You haven't said what part of the world you're in -
A previous post situates the OP an hour outside New York.
I've played three Steinway grands from different periods and to my ears I felt that they didn't sound as good as my U3 upright.
I have a little knowledge of what a good tone is, played saxophone for many years but is it possible that I don't know what a good piano tone is?
I'm stuck on the Steinway.
So, to reiterate:
You despartly want a smaller, NY Steinway grand for some reason, but you failed to find one you liked better than your Yamaha U3. Is that strange?
Taste is I subjective, and the smallest Steinway is small. Unless you give more details, the quality, production date, and price point, is all unknown to us.
When we, as in many of the piano buyers on this forum, evaluate a (grand) piano, the following criteria, at the top of my head, are often reflected upon (some overlap):
Sound (per register)
Suitability for repertoire
Touch and response
Control of dynamics
History of manufacturer
All these criteria have a scale that we depending on our references evaluate against. These references can be other pianos we have played, performances we have heard, marketing, forums... and as such may or may not be relevant. Marketing is all about creating these references, so that we become confident in our buying decisions.
I have an acquaintance with a reasonable economy. He has a piano at home that in my opinion, fails on everything but price. You can hit it with a sledgehammer, but all you will ever get out is a mp. He likes it however, because that way he can play without disturbing anyone. His only criteria was sentimental value and lack of dynamics.to others these would count the other way around.
The piano that wins for us, is the one that scores the highest on our criteria list. The criteria have a threshold. Let us say you have a threshold for price at $20.100. It does not matter how good it is, you simply cannot buy; now. The now is important, because in one year from now, your price threshold might be $29.000. So all or most of the criteria may change threshold over time.
As I read you, the three Steinways you tried failed on your sound criterion, but passed other thresholds you might have had. This could sound odd if they had all beeen new grands, but apparently they were not.
I recall an interview with a Steinway artist, describing Steinway pianos as the best in the world (why not the universe while we are at it). The interviewer then quite cleverly followed up with which other brands he had played... and it turned out to be 2... some people do not hear the difference between two Steinways, and some people do not here the difference between two pianos of different brands.

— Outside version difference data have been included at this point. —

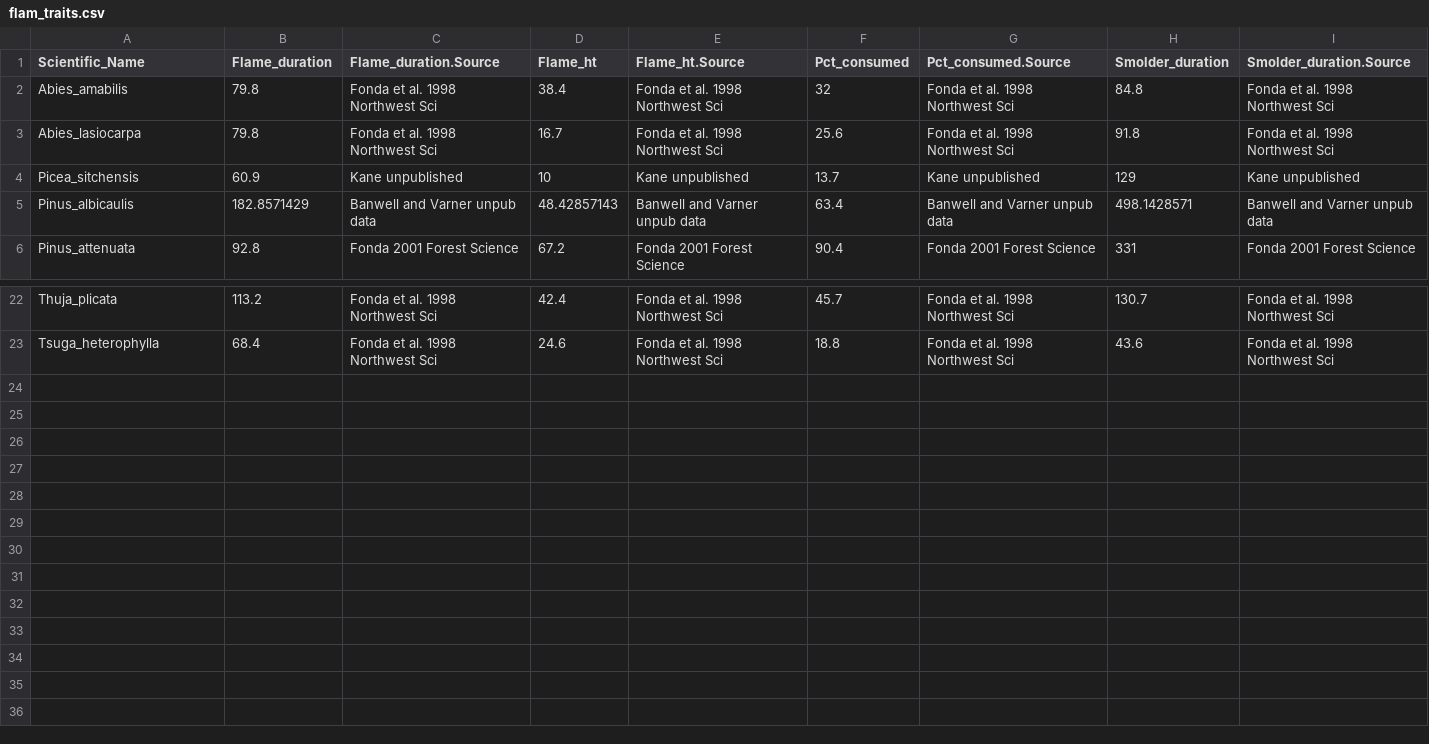
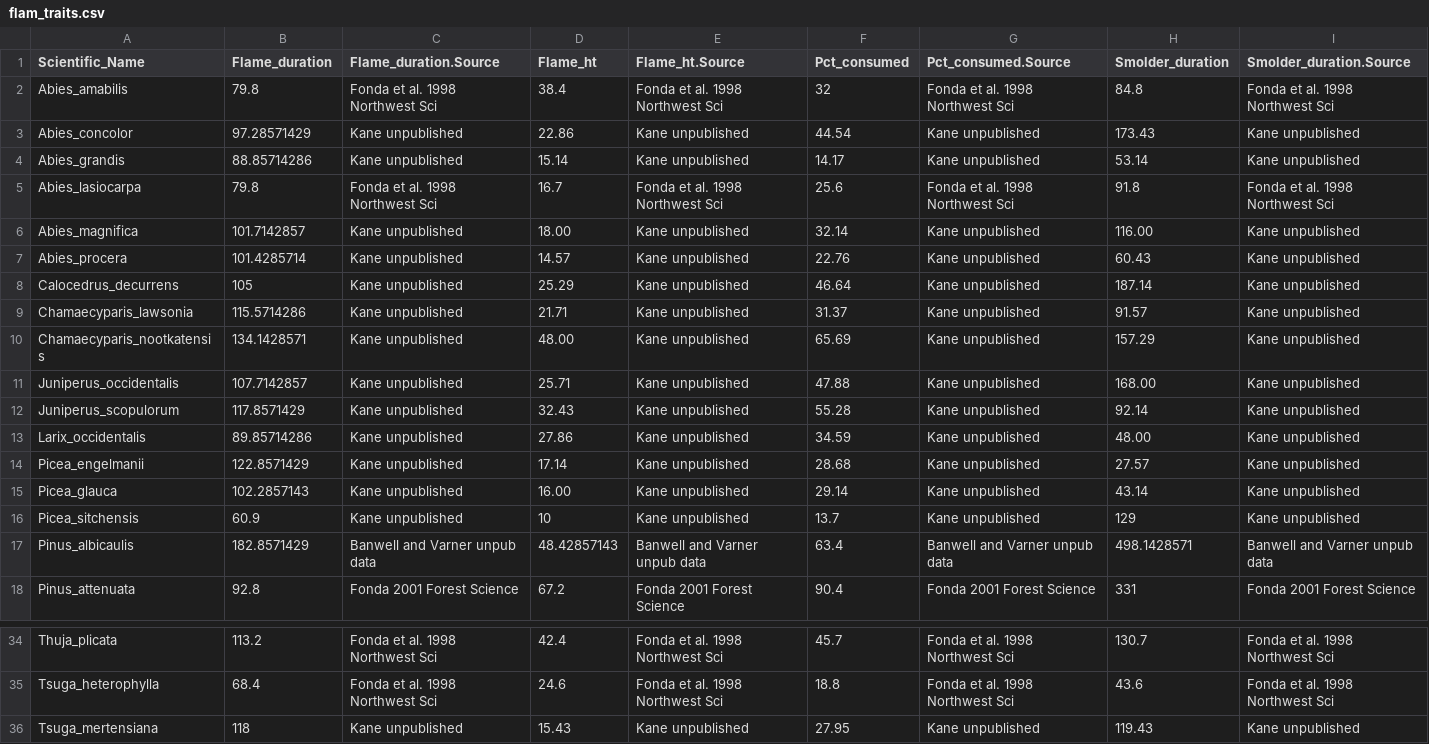
Before and after one commit to matthewkling/fire_traits, a CSV file: data/flam_traits.csv, drawn as a sheet; only a part is shown, gaps mark what is left out; the diff names each change by its address in the sheet, - before the commit and + after, or states it on an @@ line.

Commit message:
Updated flammability trait data from Jeff

```diff
--- a/data/flam_traits.csv
+++ b/data/flam_traits.csv
+row 3: Abies_concolor | 97.28571429 | Kane unpublished | 22.86 | Kane unpublished | 44.54 | Kane unpublished | 173.43 | Kane unpublished
+row 4: Abies_grandis | 88.85714286 | Kane unpublished | 15.14 | Kane unpublished | 14.17 | Kane unpublished | 53.14 | Kane unpublished
+row 6: Abies_magnifica | 101.7142857 | Kane unpublished | 18.00 | Kane unpublished | 32.14 | Kane unpublished | 116.00 | Kane unpublished
+row 7: Abies_procera | 101.4285714 | Kane unpublished | 14.57 | Kane unpublished | 22.76 | Kane unpublished | 60.43 | Kane unpublished
+row 8: Calocedrus_decurrens | 105 | Kane unpublished | 25.29 | Kane unpublished | 46.64 | Kane unpublished | 187.14 | Kane unpublished
+row 9: Chamaecyparis_lawsonia | 115.5714286 | Kane unpublished | 21.71 | Kane unpublished | 31.37 | Kane unpublished | 91.57 | Kane unpublished
+row 10: Chamaecyparis_nootkatensis | 134.1428571 | Kane unpublished | 48.00 | Kane unpublished | 65.69 | Kane unpublished | 157.29 | Kane unpublished
+row 11: Juniperus_occidentalis | 107.7142857 | Kane unpublished | 25.71 | Kane unpublished | 47.88 | Kane unpublished | 168.00 | Kane unpublished
+row 12: Juniperus_scopulorum | 117.8571429 | Kane unpublished | 32.43 | Kane unpublished | 55.28 | Kane unpublished | 92.14 | Kane unpublished
+row 13: Larix_occidentalis | 89.85714286 | Kane unpublished | 27.86 | Kane unpublished | 34.59 | Kane unpublished | 48.00 | Kane unpublished
+row 14: Picea_engelmanii | 122.8571429 | Kane unpublished | 17.14 | Kane unpublished | 28.68 | Kane unpublished | 27.57 | Kane unpublished
+row 15: Picea_glauca | 102.2857143 | Kane unpublished | 16.00 | Kane unpublished | 29.14 | Kane unpublished | 43.14 | Kane unpublished
+row 36: Tsuga_mertensiana | 118 | Kane unpublished | 15.43 | Kane unpublished | 27.95 | Kane unpublished | 119.43 | Kane unpublished
```
Also changed, not shown: 2 other files.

I think if you want useful input, it helps to be a specific as possible on the criteria you value and why. List as much details as possible about the pianos you evaluate to prevent guesswork.

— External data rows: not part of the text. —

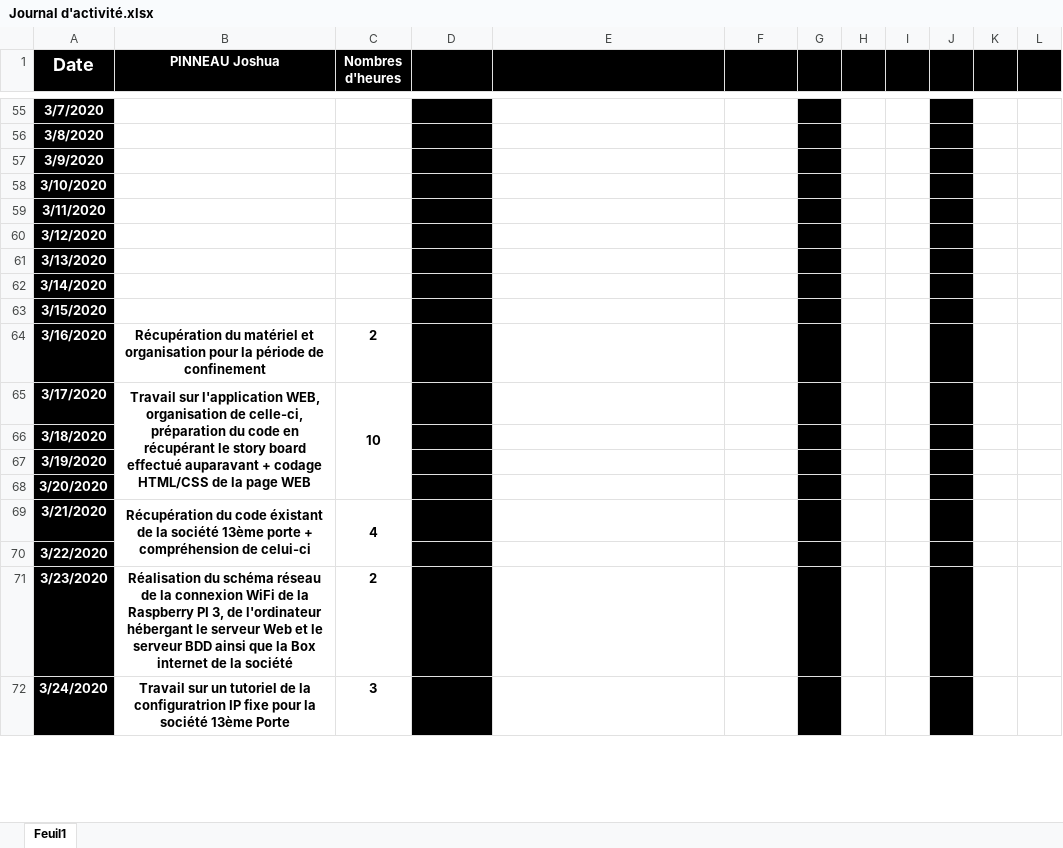
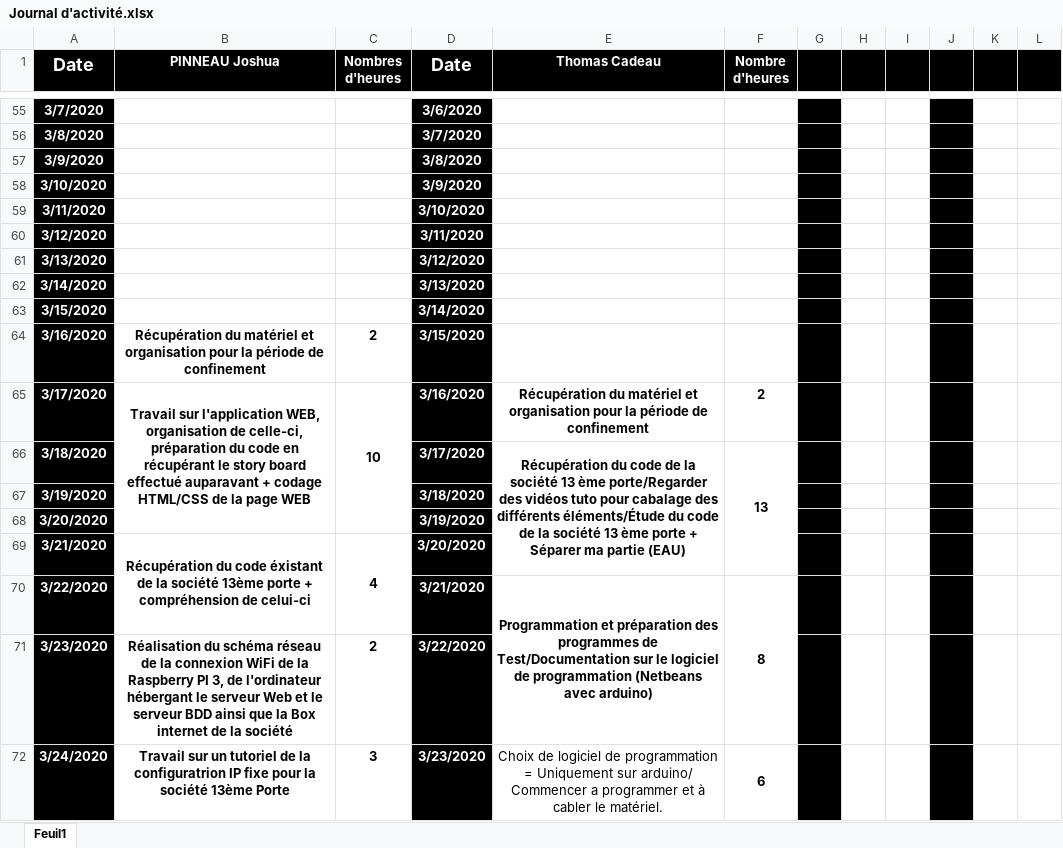
Before and after one commit to corentin-breny/Systeme_Escape_Game_13emePorte, an Excel workbook: Journal d'activité/Journal d'activité.xlsx, sheet Feuil1, drawn as a sheet; only a part is shown, gaps mark what is left out; values as stored, in another font and other column widths than the file's, no borders; removed rows and columns are numbered as before the commit, all else as after; the diff covers the shown part only; the diff names each change by its address in the sheet, - before the commit and + after, or states it on an @@ line.

```diff
--- a/Journal d'activité/Journal d'activité.xlsx (sheet Feuil1)
+++ b/Journal d'activité/Journal d'activité.xlsx (sheet Feuil1)
-D1: (empty)
+D1: Date
-D1:D2 merged
-E1: (empty)
+E1: Thomas Cadeau
-F1: (empty)
+F1: Nombre d'heures
-G1:G2 merged
-J1:J2 merged
-D55 (Date): (empty)
+D55 (Date): 3/6/2020
-D56 (Date): (empty)
+D56 (Date): 3/7/2020
-D57 (Date): (empty)
+D57 (Date): 3/8/2020
-D58 (Date): (empty)
+D58 (Date): 3/9/2020
-D59 (Date): (empty)
+D59 (Date): 3/10/2020
-D60 (Date): (empty)
+D60 (Date): 3/11/2020
-D61 (Date): (empty)
+D61 (Date): 3/12/2020
-D62 (Date): (empty)
+D62 (Date): 3/13/2020
-D63 (Date): (empty)
+D63 (Date): 3/14/2020
-D64 (Date): (empty)
+D64 (Date): 3/15/2020
-D65 (Date): (empty)
+D65 (Date): 3/16/2020
-E65 (Thomas Cadeau): (empty)
+E65 (Thomas Cadeau): Récupération du matériel et organisation pour la période de confinement
-F65 (Nombre d'heures): (empty)
+F65 (Nombre d'heures): 2
-D66 (Date): (empty)
+D66 (Date): 3/17/2020
-E66 (Thomas Cadeau): (empty)
+E66 (Thomas Cadeau): Récupération du code de la société 13 ème porte/Regarder des vidéos tuto pour cabalage des différents éléments/Étude du code de la société 13 ème porte + Séparer ma partie (EAU)
+E66:E69 merged
-F66 (Nombre d'heures): (empty)
+F66 (Nombre d'heures): 13
+F66:F69 merged
-D67 (Date): (empty)
+D67 (Date): 3/18/2020
-D68 (Date): (empty)
+D68 (Date): 3/19/2020
-D69 (Date): (empty)
+D69 (Date): 3/20/2020
-D70 (Date): (empty)
+D70 (Date): 3/21/2020
-E70 (Thomas Cadeau): (empty)
+E70 (Thomas Cadeau): Programmation et préparation des programmes de Test/Documentation sur le logiciel de programmation (Netbeans avec arduino)
+E70:E71 merged
-F70 (Nombre d'heures): (empty)
+F70 (Nombre d'heures): 8
+F70:F71 merged
-D71 (Date): (empty)
+D71 (Date): 3/22/2020
-D72 (Date): (empty)
+D72 (Date): 3/23/2020
-E72 (Thomas Cadeau): (empty)
+E72 (Thomas Cadeau): Choix de logiciel de programmation = Uniquement sur arduino/ Commencer a programmer et à cabler le matériel.
+E72:E73 merged
-F72 (Nombre d'heures): (empty)
+F72 (Nombre d'heures): 6
+F72:F73 merged
```
Also changed, not shown: 1 added row, 1 removed row, 1 hidden or unhidden row, 137 edited cells and merged cells elsewhere in this sheet.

In order to develop a good understanding of good tone, you should go to as many piano venues as possible, with as many different pianos as you can find. It is time consuming to make a good buy, Do not rush it.